What is required: Go through the data below and return each line where the string "opacity" appears.

** Stored data follows **

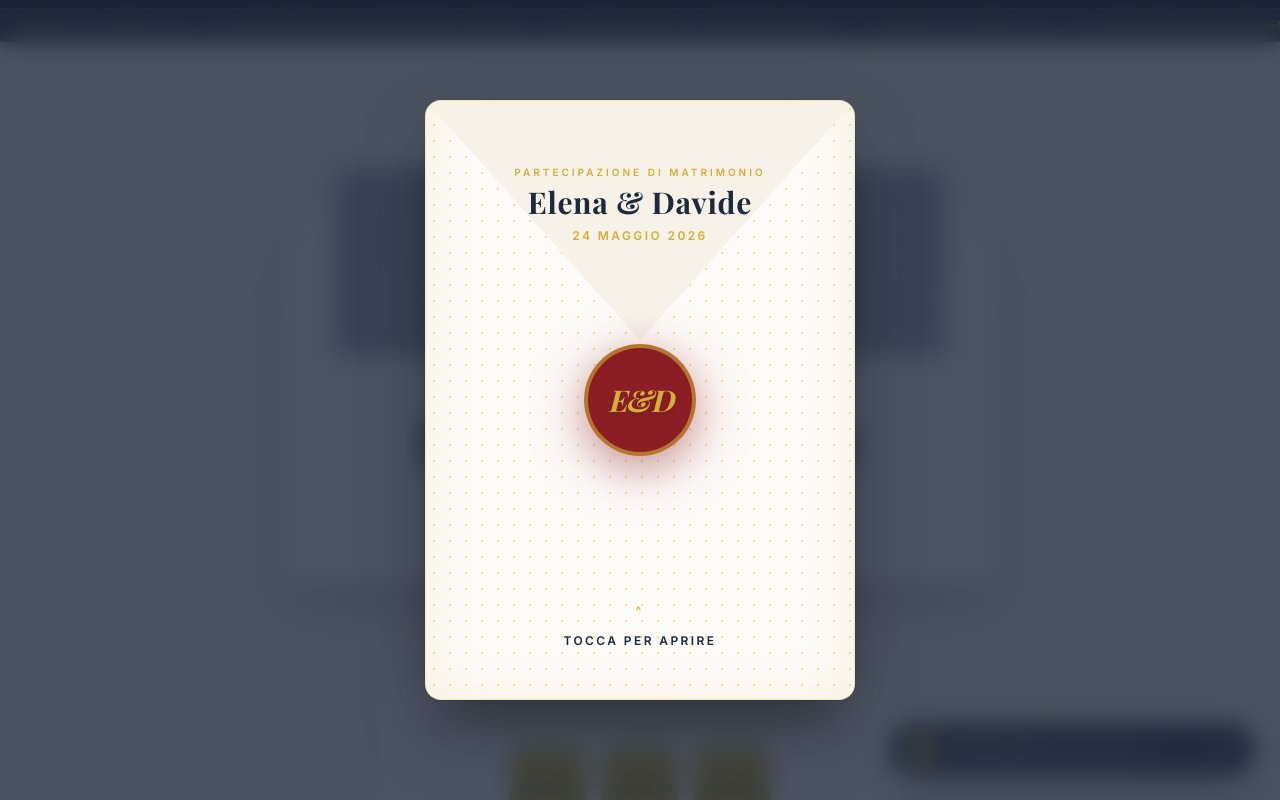
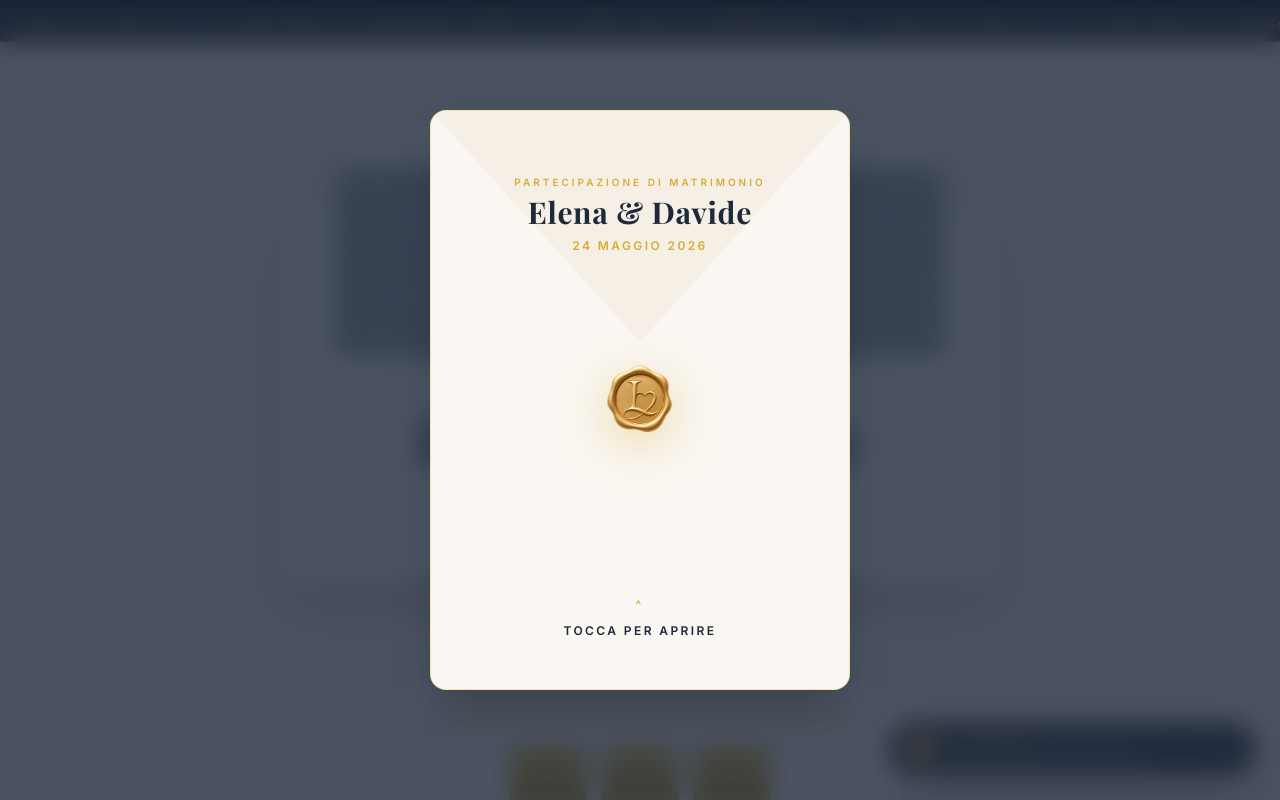
Before and after one commit to Rickym2025/love, a Next.js app: page /elena-e-davide in a window 1280 px wide. Shown: the top 800 px of the page. Built offline with nearby package versions, Linux system fonts and the light colour scheme; a web font is replaced by a local one.

Commit message:
Update EnvelopeWax.tsx

```diff
--- a/src/components/EnvelopeWax.tsx
+++ b/src/components/EnvelopeWax.tsx
@@ -14,10 +14,8 @@ export interface EnvelopeWaxProps {
 }
 
 export default function EnvelopeWax({
-  initials = "R&Z",
-  coupleNames = "Zohan & Rose",
-  weddingDate = "27 SETTEMBRE 2026",
-  audioUrl,
+  coupleNames = "Elena & Davide",
+  weddingDate = "24 MAGGIO 2026",
   onOpen,
   children,
 }: EnvelopeWaxProps) {
@@ -29,7 +27,7 @@ export default function EnvelopeWax({
 
     const audio = document.getElementById("love-wedding-audio") as HTMLAudioElement;
     if (audio) {
-      audio.play().catch((err) => console.log("Autoplay audio limitato dal browser:", err));
+      audio.play().catch((err) => console.log("Autoplay audio limitato:", err));
     }
 
     if (onOpen) onOpen();
@@ -42,27 +40,20 @@ export default function EnvelopeWax({
           isOpen ? "opacity-0 pointer-events-none delay-700" : "opacity-100"
         }`}
       >
-        {/* Busta Materica Avorio con Ricamo Floreale 3D */}
         <div
           onClick={handleOpen}
-          className="relative w-[92%] max-w-[430px] h-[600px] bg-[#FDFBF7] rounded-2xl shadow-2xl border border-[#D4AF37]/30 cursor-pointer group flex flex-col justify-between p-8 select-none transition-transform duration-500 hover:scale-[1.01] overflow-hidden"
-          style={{
-            boxShadow: "0 30px 70px -15px rgba(0,0,0,0.5), inset 0 0 50px rgba(212,175,55,0.12)",
-          }}
+          className="relative w-[92%] max-w-[420px] h-[580px] bg-[#FAF7F2] rounded-2xl shadow-2xl border border-[#D4AF37]/30 cursor-pointer group flex flex-col justify-between p-8 select-none transition-transform duration-500 hover:scale-[1.01]"
         >
-          {/* Motivo Floreale in Rilievo Bianco Embossed ai Lati (Come Immagine 1) */}
-          <div className="absolute inset-0 pointer-events-none opacity-40 bg-[radial-gradient(#D4AF37_1px,transparent_1px)] [background-size:16px_16px]" />
-
-          {/* Flap Triangolare Superiore Pieghevole */}
+          {/* Flap Triangolare Superiore */}
           <div
-            className="absolute top-0 left-0 right-0 h-1/2 bg-[#F7F2E8] rounded-t-2xl origin-top transition-transform duration-700 border-b border-[#D4AF37]/30 z-10 shadow-md"
+            className="absolute top-0 left-0 right-0 h-1/2 bg-[#F5EFE6] rounded-t-2xl origin-top transition-transform duration-700 border-b border-[#D4AF37]/40 z-10 shadow-md"
             style={{
               clipPath: "polygon(0 0, 50% 80%, 100% 0)",
               transform: isOpen ? "rotateX(180deg)" : "rotateX(0deg)",
             }}
           />
 
-          {/* Intestazione Sposi sulla Busta */}
+          {/* Intestazione Sposi */}
           <div className="z-20 text-center pt-8">
             <span className="text-[10px] tracking-[0.3em] uppercase text-[#D4AF37] font-bold block mb-1">
               PARTECIPAZIONE DI MATRIMONIO
@@ -71,27 +62,21 @@ export default function EnvelopeWax({
             <p className="text-xs uppercase tracking-[0.2em] text-[#D4AF37] font-semibold mt-2">{weddingDate}</p>
           </div>
 
-          {/* SIGILLO IN CERALACCA BORDEAUX CON INIZIALI ORO 3D */}
+          {/* VERA CERALACCA LOGO PNG (SENZA CERCHI CSS) */}
           <div
             className={`absolute top-1/2 left-1/2 -translate-x-1/2 -translate-y-1/2 z-30 transition-all duration-500 ${
               isOpen ? "scale-150 opacity-0" : "scale-100 group-hover:scale-110"
             }`}
           >
-            <div className="relative w-28 h-28 drop-shadow-[0_12px_24px_rgba(139,30,36,0.5)] flex items-center justify-center bg-[#8B1E24] rounded-full border-4 border-[#D4AF37]/60 shadow-inner">
-              <span className="font-serif text-3xl text-[#D4AF37] italic font-bold tracking-tighter drop-shadow-md">
-                {initials}
-              </span>
+            <div className="relative w-28 h-28 drop-shadow-[0_12px_24px_rgba(212,175,55,0.4)]">
+              <Image src="/wax-seal.png" alt="Sigillo Ceralacca" fill className="object-contain" priority />
             </div>
           </div>
 
-          {/* Dicitura "TOCCA PER APRIRE" in Italiano con Freccia */}
+          {/* Dicitura APRI */}
           <div className="z-20 text-center pb-4">
-            <span className="text-xs font-bold text-[#D4AF37] uppercase tracking-[0.25em] animate-bounce block mb-1">
-              ^
-            </span>
-            <span className="text-xs font-bold text-[#1E293B] uppercase tracking-[0.2em]">
-              TOCCA PER APRIRE
-            </span>
+            <span className="text-xs font-bold text-[#D4AF37] uppercase tracking-[0.25em] animate-pulse block mb-1">^</span>
+            <span className="text-xs font-bold text-[#1E293B] uppercase tracking-[0.2em]">TOCCA PER APRIRE</span>
           </div>
         </div>
       </div>
```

** End of Stored data **

Answer for the task:
           isOpen ? "opacity-0 pointer-events-none delay-700" : "opacity-100"
-          <div className="absolute inset-0 pointer-events-none opacity-40 bg-[radial-gradient(#D4AF37_1px,transparent_1px)] [background-size:16px_16px]" />
               isOpen ? "scale-150 opacity-0" : "scale-100 group-hover:scale-110"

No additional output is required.